■ EXERCISE INSTRUCTIONS: When you copy the data, keep every word exactly as it is and leave the pictures out.

■ DATA FOR THIS EXERCISE:
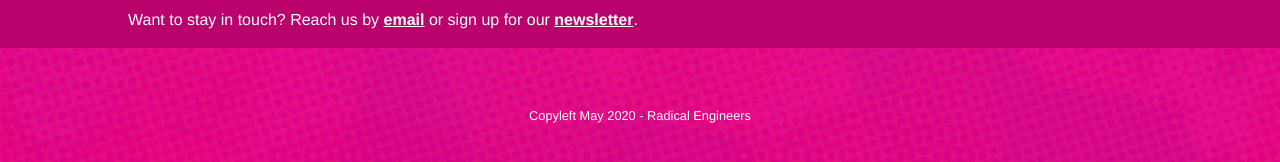
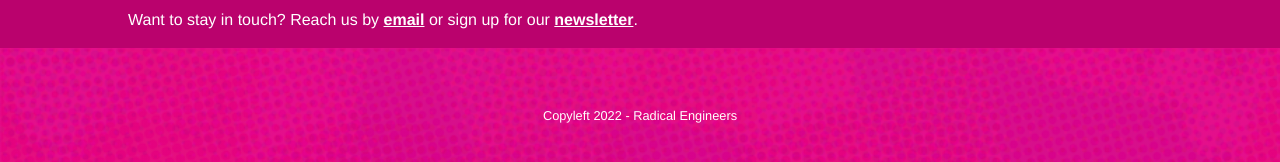
Before and after one commit to radicalengineers/radicalengineers.github.io, a Jekyll site: the page index.html, which Jekyll copies as it is, in a window 1280 px wide and 900 px high, scrolled down 4228 px. Shown: the part 733-895 px from the top of the window. Built offline with Jekyll 4.4.1, drawn with Linux system fonts in a browser that asks for light colours.

Commit message:
Update index.html

```diff
--- a/index.html
+++ b/index.html
@@ -222,7 +222,7 @@
     <div class="bg-footer">
       <footer>
         <div class="center pt4 mt3">
-          <p style="font-size:0.8rem;color:white">Copyleft May 2020 - Radical Engineers</p>
+          <p style="font-size:0.8rem;color:white">Copyleft 2022 - Radical Engineers</p>
         </div>
       </footer>
     </div>
```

■ EXERCISE ANSWER:
Before and after one commit to radicalengineers/radicalengineers.github.io, a Jekyll site: the page index.html, which Jekyll copies as it is, in a window 1280 px wide and 900 px high, scrolled down 4228 px. Shown: the part 733-895 px from the top of the window. Built offline with Jekyll 4.4.1, drawn with Linux system fonts in a browser that asks for light colours.

Commit message:
Update index.html

```diff
--- a/index.html
+++ b/index.html
@@ -222,7 +222,7 @@
     <div class="bg-footer">
       <footer>
         <div class="center pt4 mt3">
-          <p style="font-size:0.8rem;color:white">Copyleft May 2020 - Radical Engineers</p>
+          <p style="font-size:0.8rem;color:white">Copyleft 2022 - Radical Engineers</p>
         </div>
       </footer>
     </div>
```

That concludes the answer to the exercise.